How do you gain knowledge? Is it from watching videos, reading books or articles from internet? Is it from your family, friends, teachers, professors? Is from your own feelings? There are many ways of collecting and obtaining knowledge and as human living in the era of 4.0 nowadays, myriad knowledge sources are viral in every place, in every time. However, how do you know the knowledge, how do you come into a conclusion afrer deepening your doubt and curiosity?
Title first published in 2003. Following the terrorist attacks of September 11, 2001 and October 12, 2002 in the United States and on Bali, we may be witnessing the most sweeping shift in US foreign policy since the beginning of the cold war. America is again committed to leading the world in a battle against a global enemy. The US relationship with Indonesia - the country with the world’s largest Islamic population - could prove to be of decisive importance for the success of its new global mission. Timo Kivimäki’s analysis of the dynamics and background of the US-Indonesian relationship will be essential reading for all concerned with American Foreign Policy, Asian studies, peace studies and conflict resolution and negotiation.
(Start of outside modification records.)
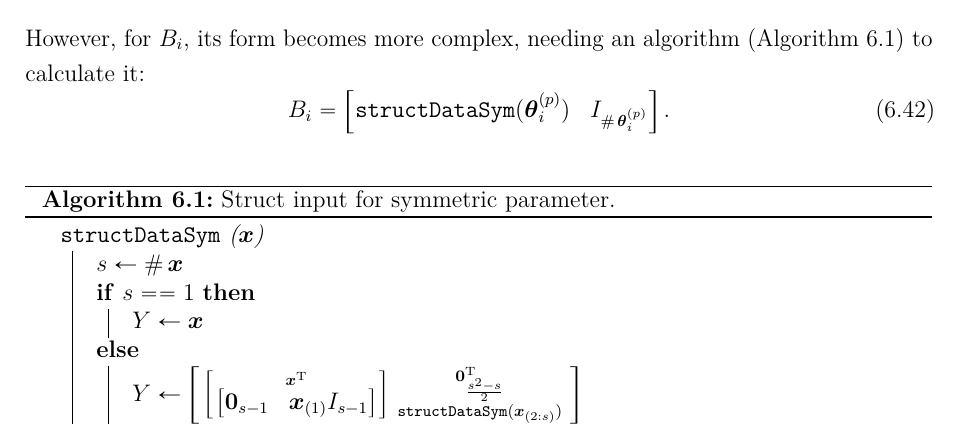
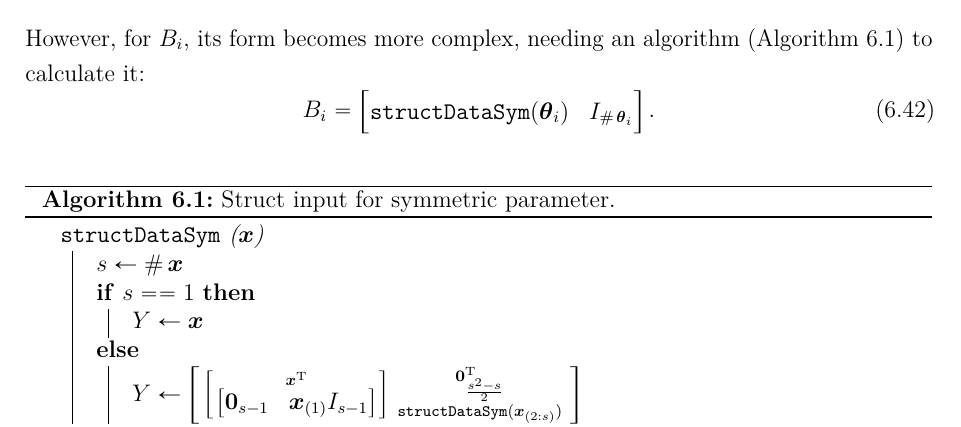
Before and after one commit to Accacio/thesis, a LaTeX thesis (main.tex, which reads main_matter/safe_dmpc_eq.tex): part of page 82 of 101, cut so that both start at the same text. Compiled offline with pdfLaTeX.

Commit message:
remove unnecessary index

```diff
--- a/main_matter/safe_dmpc_eq.tex
+++ b/main_matter/safe_dmpc_eq.tex
@@ -515,7 +515,7 @@ However, for $\rlssysinput$, its form becomes more complex, needing an algorithm
 \begin{equation}
   \rlssysinput=\left[
     \begin{matrix}
-      \text{\structDataSym}(\thetai\p) &  I_{\card{\thetai\p}}
+      \text{\structDataSym}(\thetai) &  I_{\card{\thetai}}
     \end{matrix}
   \right].
 \end{equation}
```
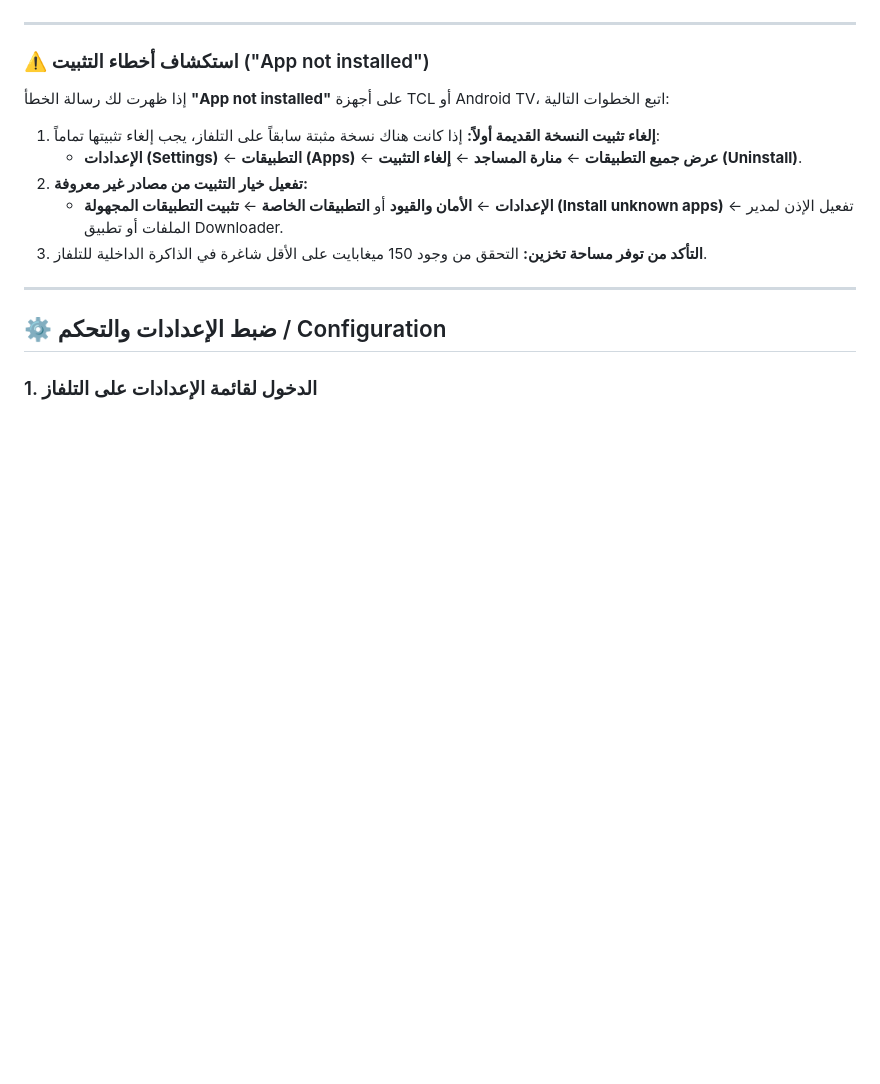
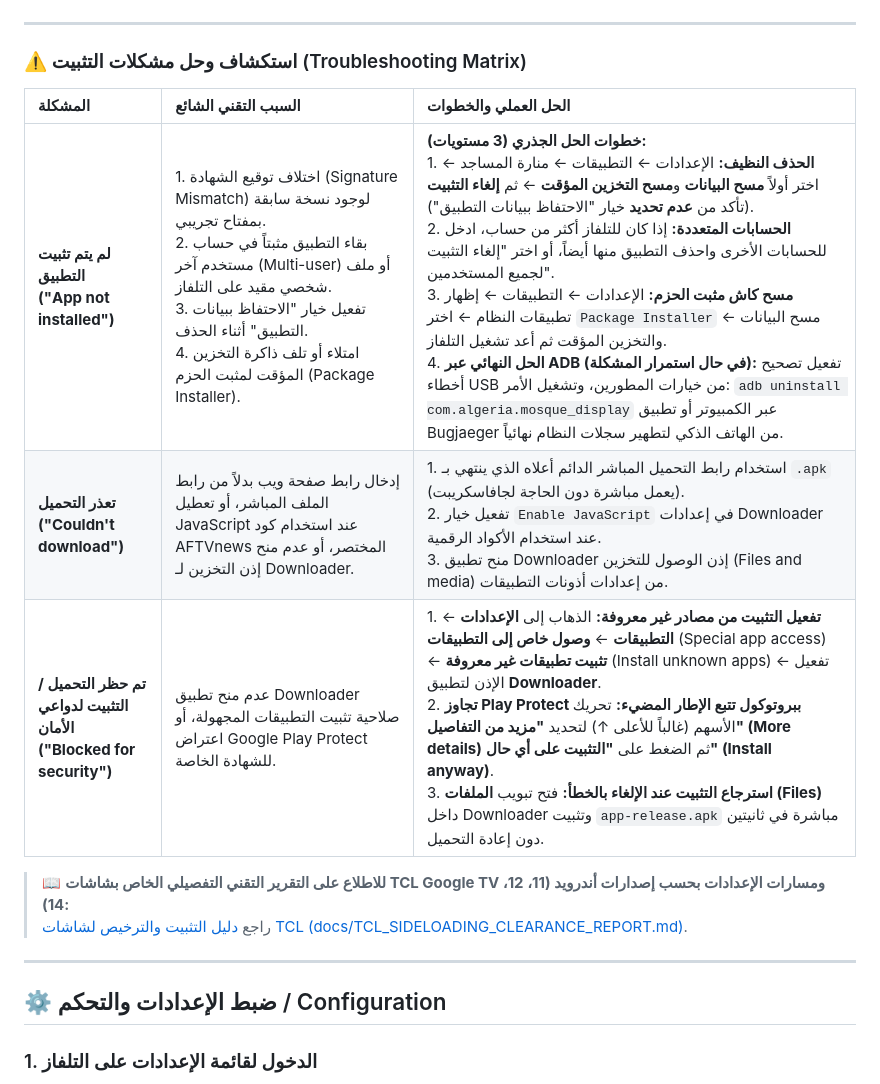
Before and after one commit to azizou-houssem-eddine/mosque_display, a Markdown page: README.md, the part around one of its changes. Drawn GitHub-style; blank space fills up the shorter version.

```diff
--- a/README.md
+++ b/README.md
@@ -66,13 +76,16 @@
 
 ---
 
-### ⚠️ استكشاف أخطاء التثبيت ("App not installed")
-إذا ظهرت لك رسالة الخطأ **"App not installed"** على أجهزة TCL أو Android TV، اتبع الخطوات التالية:
-1. **إلغاء تثبيت النسخة القديمة أولاً:** إذا كانت هناك نسخة مثبتة سابقاً على التلفاز، يجب إلغاء تثبيتها تماماً:
-   * **الإعدادات (Settings)** ← **التطبيقات (Apps)** ← **عرض جميع التطبيقات** ← **منارة المساجد** ← **إلغاء التثبيت (Uninstall)**.
-2. **تفعيل خيار التثبيت من مصادر غير معروفة:**
-   * **الإعدادات** ← **الأمان والقيود** أو **التطبيقات الخاصة** ← **تثبيت التطبيقات المجهولة (Install unknown apps)** ← تفعيل الإذن لمدير الملفات أو تطبيق Downloader.
-3. **التأكد من توفر مساحة تخزين:** التحقق من وجود 150 ميغابايت على الأقل شاغرة في الذاكرة الداخلية للتلفاز.
+### ⚠️ استكشاف وحل مشكلات التثبيت (Troubleshooting Matrix)
+
+| المشكلة | السبب التقني الشائع | الحل العملي والخطوات |
+|:---|:---|:---|
+| **لم يتم تثبيت التطبيق<br>("App not installed")** | 1. اختلاف توقيع الشهادة (Signature Mismatch) لوجود نسخة سابقة بمفتاح تجريبي.<br>2. بقاء التطبيق مثبتاً في حساب مستخدم آخر (Multi-user) أو ملف شخصي مقيد على التلفاز.<br>3. تفعيل خيار "الاحتفاظ ببيانات التطبيق" أثناء الحذف.<br>4. امتلاء أو تلف ذاكرة التخزين المؤقت لمثبت الحزم (Package Installer). | **خطوات الحل الجذري (3 مستويات):**<br>1. **الحذف النظيف:** الإعدادات ← التطبيقات ← منارة المساجد ← اختر أولاً **مسح البيانات** و**مسح التخزين المؤقت** ← ثم **إلغاء التثبيت** (تأكد من **عدم تحديد** خيار "الاحتفاظ ببيانات التطبيق").<br>2. **الحسابات المتعددة:** إذا كان للتلفاز أكثر من حساب، ادخل للحسابات الأخرى واحذف التطبيق منها أيضاً، أو اختر "إلغاء التثبيت لجميع المستخدمين".<br>3. **مسح كاش مثبت الحزم:** الإعدادات ← التطبيقات ← إظهار تطبيقات النظام ← اختر `Package Installer` ← مسح البيانات والتخزين المؤقت ثم أعد تشغيل التلفاز.<br>4. **الحل النهائي عبر ADB (في حال استمرار المشكلة):** تفعيل تصحيح أخطاء USB من خيارات المطورين، وتشغيل الأمر: `adb uninstall com.algeria.mosque_display` عبر الكمبيوتر أو تطبيق Bugjaeger من الهاتف الذكي لتطهير سجلات النظام نهائياً. |
+| **تعذر التحميل<br>("Couldn't download")** | إدخال رابط صفحة ويب بدلاً من رابط الملف المباشر، أو تعطيل JavaScript عند استخدام كود AFTVnews المختصر، أو عدم منح إذن التخزين لـ Downloader. | 1. استخدام رابط التحميل المباشر الدائم أعلاه الذي ينتهي بـ `.apk` (يعمل مباشرة دون الحاجة لجافاسكريبت).<br>2. تفعيل خيار `Enable JavaScript` في إعدادات Downloader عند استخدام الأكواد الرقمية.<br>3. منح تطبيق Downloader إذن الوصول للتخزين (Files and media) من إعدادات أذونات التطبيقات. |
+| **تم حظر التحميل / التثبيت لدواعي الأمان<br>("Blocked for security")** | عدم منح تطبيق Downloader صلاحية تثبيت التطبيقات المجهولة، أو اعتراض Google Play Protect للشهادة الخاصة. | 1. **تفعيل التثبيت من مصادر غير معروفة:** الذهاب إلى **الإعدادات** ← **التطبيقات** ← **وصول خاص إلى التطبيقات** (Special app access) ← **تثبيت تطبيقات غير معروفة** (Install unknown apps) ← تفعيل الإذن لتطبيق **Downloader**.<br>2. **تجاوز Play Protect ببروتوكول تتبع الإطار المضيء:** تحريك الأسهم (غالباً للأعلى ↑) لتحديد **"مزيد من التفاصيل" (More details)** ثم الضغط على **"التثبيت على أي حال" (Install anyway)**.<br>3. **استرجاع التثبيت عند الإلغاء بالخطأ:** فتح تبويب **الملفات (Files)** داخل Downloader وتثبيت `app-release.apk` مباشرة في ثانيتين دون إعادة التحميل. |
+
+> 📖 **للاطلاع على التقرير التقني التفصيلي الخاص بشاشات TCL Google TV ومسارات الإعدادات بحسب إصدارات أندرويد (11، 12، 14):**
+> راجع [دليل التثبيت والترخيص لشاشات TCL (docs/TCL_SIDELOADING_CLEARANCE_REPORT.md)](docs/TCL_SIDELOADING_CLEARANCE_REPORT.md).
 
 ---
 
```
Also changed, not shown: other parts of README.md (+16 -6 lines), docs/TCL_SIDELOADING_CLEARANCE_REPORT.md (added, +413 -0 lines).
Why should we care about informal Indonesian language? IsnÕt this the silly stuff of teenagers? ShouldnÕt foreigners adhere to the elegant, dignified formal Indonesian language? Many Indonesian-speaking visitors canÕt understand the slangy everyday Indonesian. They speak what they learned in class or books, but they fail to connect with Indonesians because theyÕre too bakuÑtoo stiff. Being stiff is an especially fatal flaw in the nimble, goofy, gregarious Indonesian culture. The best antidote to being stiff is mastering the informal Indonesian language. This book is to let visitors make deeper connections with Indonesia. Too often the foreigners get frustrated by the thick slang and then retreat to their expat bubble. Indonesians also could realize how their colloquial language can be unintelligible even to the most earnest Indonesian language learner. Perhaps after reading this book, slang-throwing Indonesians will have some mercy on the bule (foreigner) and learners of bahasa come to embrace the adventures of speaking everyday Indonesian.